◆ **What to work on**
Pull out every line below holding the word "Cubic".

** Opening Supplied records block **

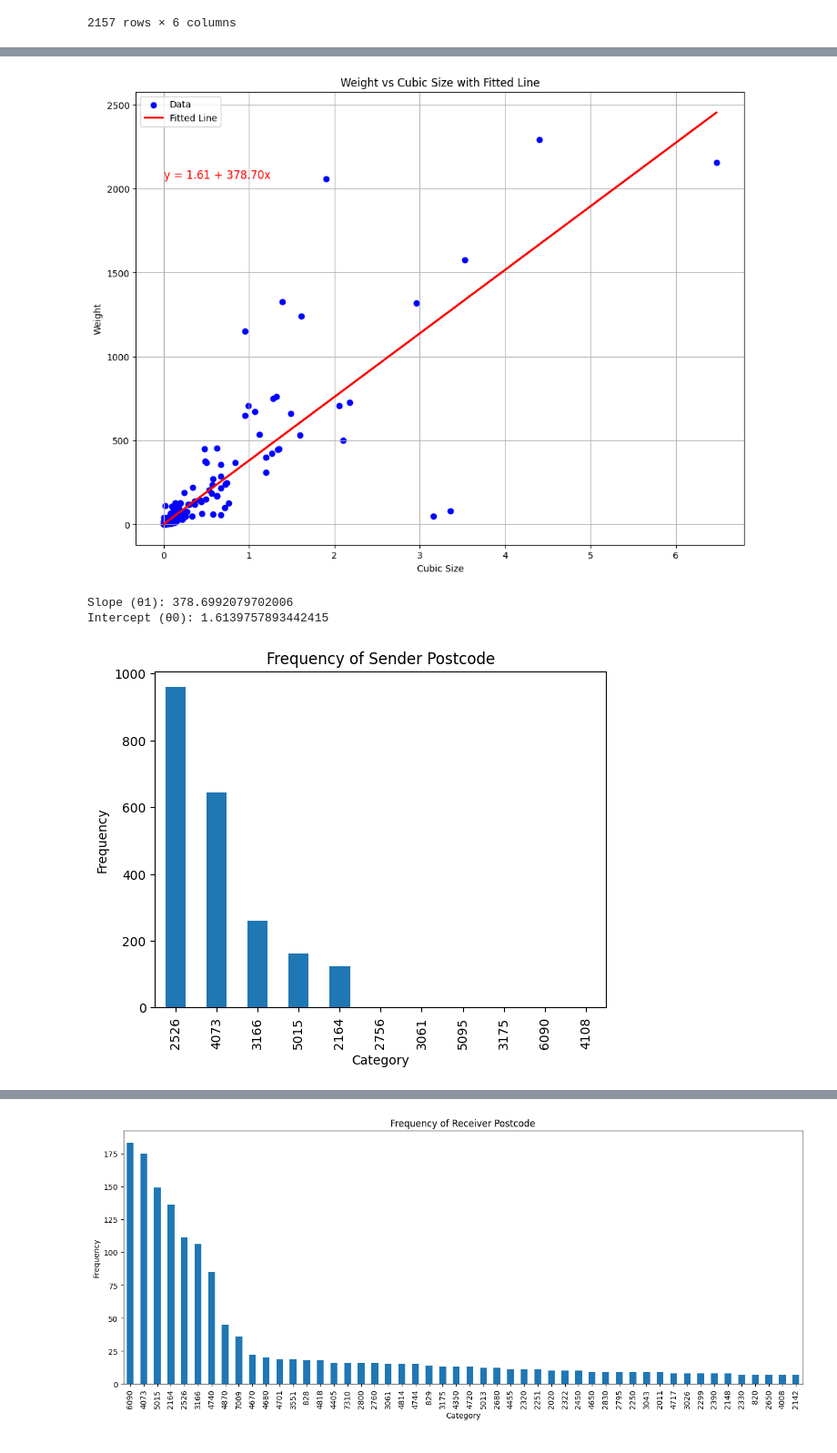
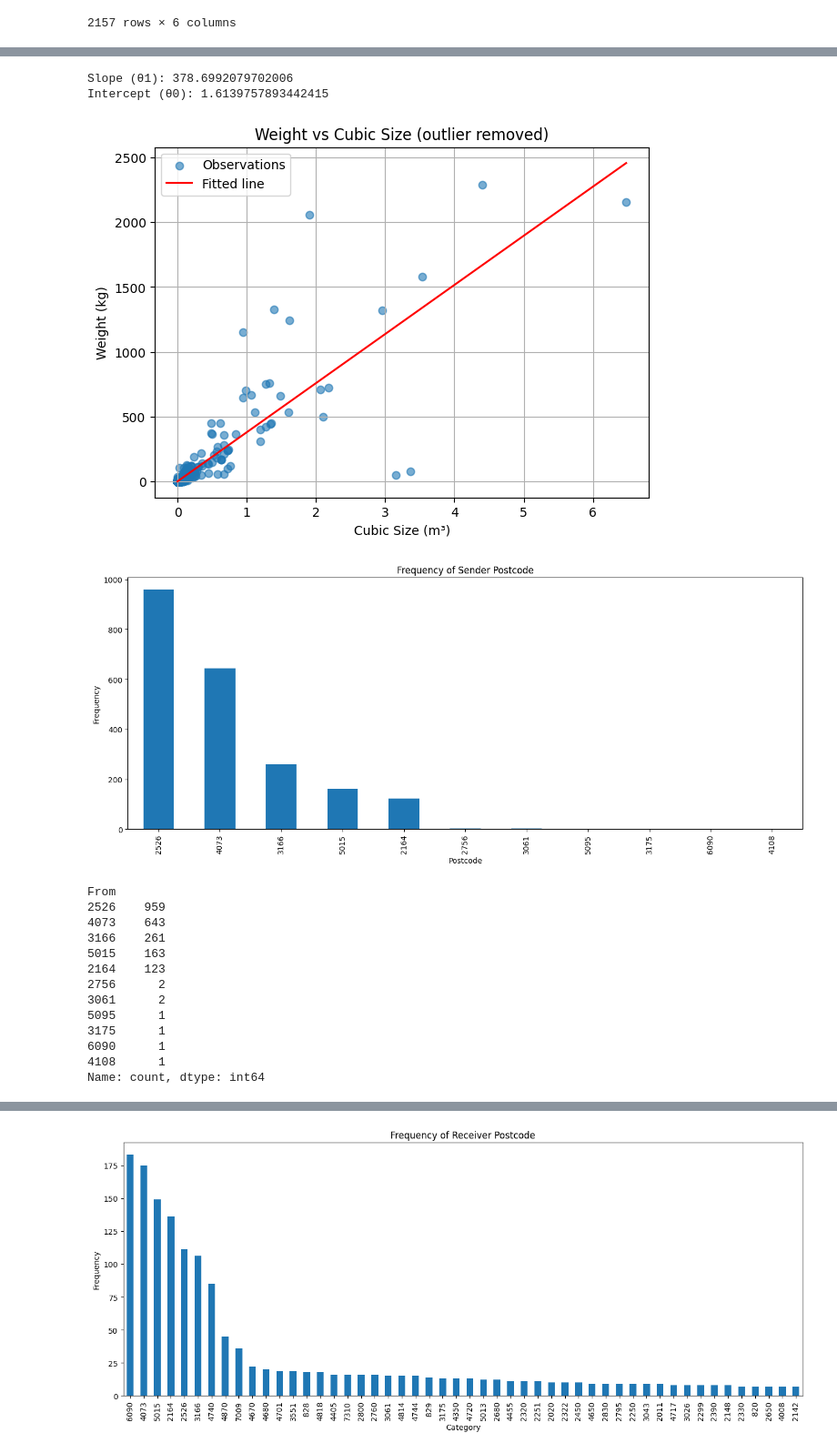
Before and after one commit to sepehrmoghani/kaggleRepo, a Jupyter notebook: business-logistics-analysis.ipynb, the cells around one changed output, grey strips where cells are left out. Shown at 91% size. Saved outputs shown, nothing was run; the diff lists cells and outputs as text; code cells hidden in the pictures.

Commit message:
Kaggle Notebook | Data Analysis for Transport and Logistics | Version 2

```diff
--- a/business-logistics-analysis.ipynb
+++ b/business-logistics-analysis.ipynb
@@ -13,6 +26,11 @@ import seaborn as sns
 # %%
 df = pd.read_excel("/kaggle/input/business-quote-sample/Business Quote.xlsx")
-df = df.rename(columns={'Calculated Distance': 'Connote Number', 'Service Type': 'Carrier', 'Unit Type': 'Service', 'Unit Value': 'Qty'})
+df = df.rename(columns={
+    'Calculated Distance': 'Connote Number',
+    'Service Type': 'Carrier',
+    'Unit Type': 'Service',
+    'Unit Value': 'Qty'
+})
 df.head()
 # %% [output]
 |  | Date | From | To | Carrier | Service | Qty | Cubic Size | Weight | Original Cost | ... |
@@ -66,53 +159,61 @@ Now We visualise Cubic vs Weight in a scatterplot chart with the fitted line.
 # %%
-index_12000= df[df['Weight'] == 11916].index
-df_removed = df.drop(index_12000) # removed the outliner of the data
+# Identify and remove a known extreme outlier (example)
+index_outlier = df[df['Weight'] == 11916].index
+df_removed = df.drop(index_outlier)
 
-attribute1 = 'Cubic Size'
-attribute2 = 'Weight'
+# Prepare X (Cubic Size) and y (Weight)
+x = df_removed[['Cubic Size']].dropna()
+y = df_removed['Weight'].loc[x.index]
 
-x = df_removed[[attribute1]]  # must be 2D for sklearn
-y = np.abs(df_removed[attribute2])
-
-# Fit linear regression
+# Fit Ordinary Least Squares (sklearn's LinearRegression)
 model = LinearRegression()
 model.fit(x, y)
 
 theta1 = model.coef_[0]      # slope
 theta0 = model.intercept_    # intercept
+print("Slope (θ1):", theta1)
+print("Intercept (θ0):", theta0)
 
-# Predictions for fitted line
-y_pred = model.predict(x)
+# Predicted line
+x_line = np.linspace(x.min(), x.max(), 100).reshape(-1, 1)
+y_fitted = model.predict(x_line)
 
 # Plot scatter and fitted line
-plt.figure(figsize=(12, 9))
-plt.scatter(x, y, color='blue', marker='o', label='Data')
-plt.plot(x, y_pred, color='red', linewidth=2, label='Fitted Line')
-
-# Add regression equation text to the plot
-equation = f"y = {theta0:.2f} + {theta1:.2f}x"
-plt.text(float(x.min()), float(y.max())*0.9, equation, fontsize=12, color='red')
-
-plt.xlabel(attribute1)
-plt.ylabel(attribute2)
-plt.title(f'{attribute2} vs {attribute1} with Fitted Line')
+plt.figure(figsize=(7, 5))
+plt.scatter(x, y, alpha=0.6, label='Observations')
+plt.plot(x_line, y_fitted, color='red', label='Fitted line')
+plt.xlabel('Cubic Size (m³)')
+plt.ylabel('Weight (kg)')
+plt.title('Weight vs Cubic Size (outlier removed)')
 plt.legend()
 plt.grid(True)
 plt.show()
-
-print("Slope (θ1):", theta1)
-print("Intercept (θ0):", theta0)
 # %% [output]
+Slope (θ1): 378.6992079702006
+Intercept (θ0): 1.6139757893442415
-[figure, old version]
+[figure, new version]
-Slope (θ1): 378.6992079702006
-Intercept (θ0): 1.6139757893442415
 # %%
 from_value_counts = df['From'].value_counts()
-
+plt.figure(figsize=(16, 6))
 from_value_counts.plot(kind='bar')
-
 plt.title('Frequency of Sender Postcode')
-plt.xlabel('Category')
+plt.xlabel('Postcode')
 plt.ylabel('Frequency')
 plt.show()
+
+from_value_counts  # display the Series
 # %% [output]
-[figure, old version]
+[figure, new version]
+From
+2526    959
+4073    643
+3166    261
+5015    163
+2164    123
+2756      2
+3061      2
+5095      1
+3175      1
+6090      1
+4108      1
+Name: count, dtype: int64
```
Also changed, not shown: parts of 17 cells of this notebook.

** Closing Supplied records block **

◆ **Answer**
 |  | Date | From | To | Carrier | Service | Qty | Cubic Size | Weight | Original Cost | ... |
@@ -66,53 +159,61 @@ Now We visualise Cubic vs Weight in a scatterplot chart with the fitted line.
-attribute1 = 'Cubic Size'
+# Prepare X (Cubic Size) and y (Weight)
+x = df_removed[['Cubic Size']].dropna()
+plt.xlabel('Cubic Size (m³)')
+plt.title('Weight vs Cubic Size (outlier removed)')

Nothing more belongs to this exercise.